On the corner of the table lay an ancient, dilapidated, reddish volume, and the size, which was the antique 12mo of reading-rooms, betrayed a romance. On the cover sprawled the following title, printed in large capitals: GOD; THE KING; HONOR AND THE LADIES; BY DUCRAY DUMINIL, 1814.
As the man wrote, he talked aloud, and Marius heard his words: –
"The idea that there is no equality, even when you are dead! Just look at Pere Lachaise! The great, those who are rich, are up above, in the acacia alley, which is paved. They can reach it in a carriage. The little people, the poor, the unhappy, well, what of them? they are put down below, where the mud is up to your knees, in the damp places. They are put there so that they will decay the sooner! You cannot go to see them without sinking into the earth."
He paused, smote the table with his fist, and added, as he ground his teeth: –
"Oh! I could eat the whole world!"
A big woman, who might be forty years of age, or a hundred, was crouching near the fireplace on her bare heels.
She, too, was clad only in a chemise and a knitted petticoat patched with bits of old cloth. A coarse linen apron concealed the half of her petticoat. Although this woman was doubled up and bent together, it could be seen that she was of very lofty stature. She was a sort of giant, beside her husband. She had hideous hair, of a reddish blond which was turning gray, and which she thrust back from time to time, with her enormous shining hands, with their flat nails.
Beside her, on the floor, wide open, lay a book of the same form as the other, and probably a volume of the same romance.
On one of the pallets, Marius caught a glimpse of a sort of tall pale young girl, who sat there half naked and with pendant feet, and who did not seem to be listening or seeing or living.
No doubt the younger sister of the one who had come to his room.
She seemed to be eleven or twelve years of age.
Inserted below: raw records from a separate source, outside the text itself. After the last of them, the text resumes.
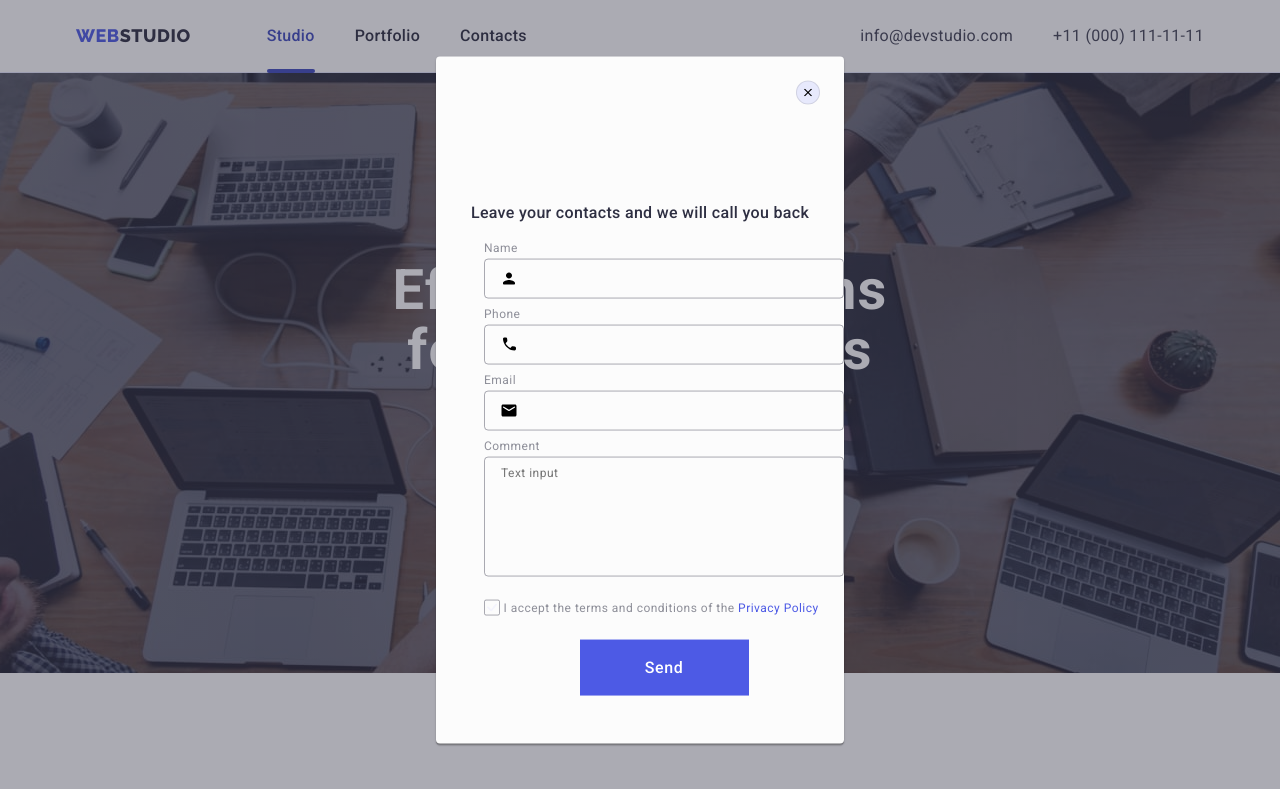
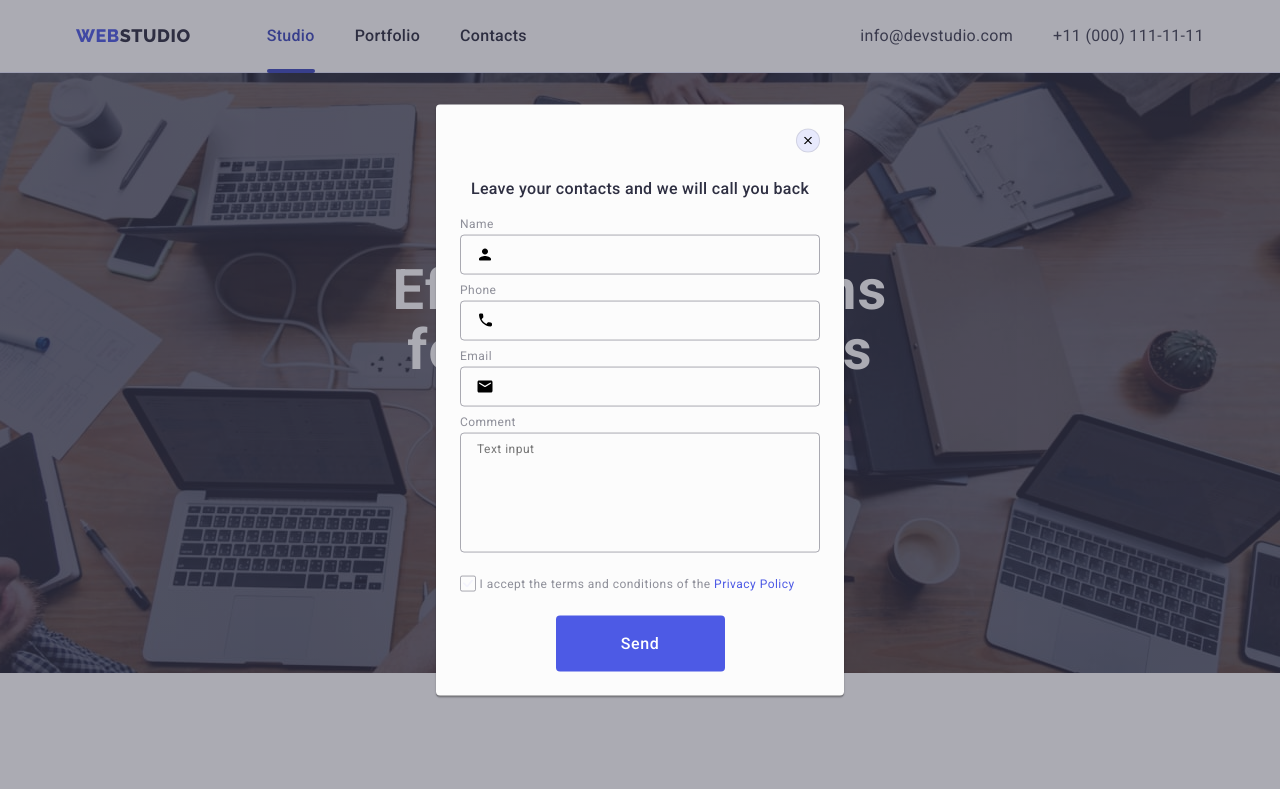
Before and after one commit to YaManyunya/goit-markup-hw-05, a plain HTML site: page index.html in a window 1280 px wide. Both pictures are taken after a click on the button "Order Service". Shown: the top 789 px of the page. Drawn offline with nearby package versions, Linux system fonts and the light colour scheme.

Commit message:
Update styles.css

```diff
--- a/css/styles.css
+++ b/css/styles.css
@@ -702,7 +702,6 @@ a{
   text-align: center;
   line-height: 1.5;
   letter-spacing: 0.02em;
-  margin-top: 72px;
   margin-bottom: 16px;
 }
 
@@ -713,9 +712,9 @@ a{
 .modal-input-form{
   width: 360px;
   display: block;
-  margin-bottom: 24px;
+  /*margin-bottom: 24px;
   margin-left: 24px;
-  margin-right: 24px;
+  margin-right: 24px;*/
 }
 .modal-input-name {
   display: block;
@@ -815,6 +814,7 @@ color: var(--primary-brand-color);
 
 .modal-button-textarea {
   padding: 0;
+  border-radius: 4px;
   background-color: var(--primary-brand-color);
   border: none;
   color: var(--body-background-color);
```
On closer scrutiny it was evident that she really was fourteen. She was the child who had said, on the boulevard the evening before: "I bolted, bolted, bolted!"
She was of that puny sort which remains backward for a long time, then suddenly starts up rapidly. It is indigence which produces these melancholy human plants. These creatures have neither childhood nor youth. At fifteen years of age they appear to be twelve, at sixteen they seem twenty. To-day a little girl, to-morrow a woman. One might say that they stride through life, in order to get through with it the more speedily.
At this moment, this being had the air of a child.
Moreover, no trace of work was revealed in that dwelling; no handicraft, no spinning-wheel, not a tool. In one corner lay some ironmongery of dubious aspect. It was the dull listlessness which follows despair and precedes the death agony.
Marius gazed for a while at this gloomy interior, more terrifying than the interior of a tomb, for the human soul could be felt fluttering there, and life was palpitating there. The garret, the cellar, the lowly ditch where certain indigent wretches crawl at the very bottom of the social edifice, is not exactly the sepulchre, but only its antechamber; but, as the wealthy display their greatest magnificence at the entrance of their palaces, it seems that death, which stands directly side by side with them, places its greatest miseries in that vestibule.
The man held his peace, the woman spoke no word, the young girl did not even seem to breathe. The scratching of the pen on the paper was audible.
The man grumbled, without pausing in his writing. "Canaille! canaille! everybody is canaille!"
This variation to Solomon's exclamation elicited a sigh from the woman.
"Calm yourself, my little friend," she said. "Don't hurt yourself, my dear. You are too good to write to all those people, husband."
Bodies press close to each other in misery, as in cold, but hearts draw apart. This woman must have loved this man, to all appearance, judging from the amount of love within her; but probably, in the daily and reciprocal reproaches of the horrible distress which weighed on the whole group, this had become extinct. There no longer existed in her anything more than the ashes of affection for her husband. Nevertheless, caressing appellations had survived, as is often the case. She called him: My dear, my little friend, my good man, etc., with her mouth while her heart was silent.
The man resumed his writing.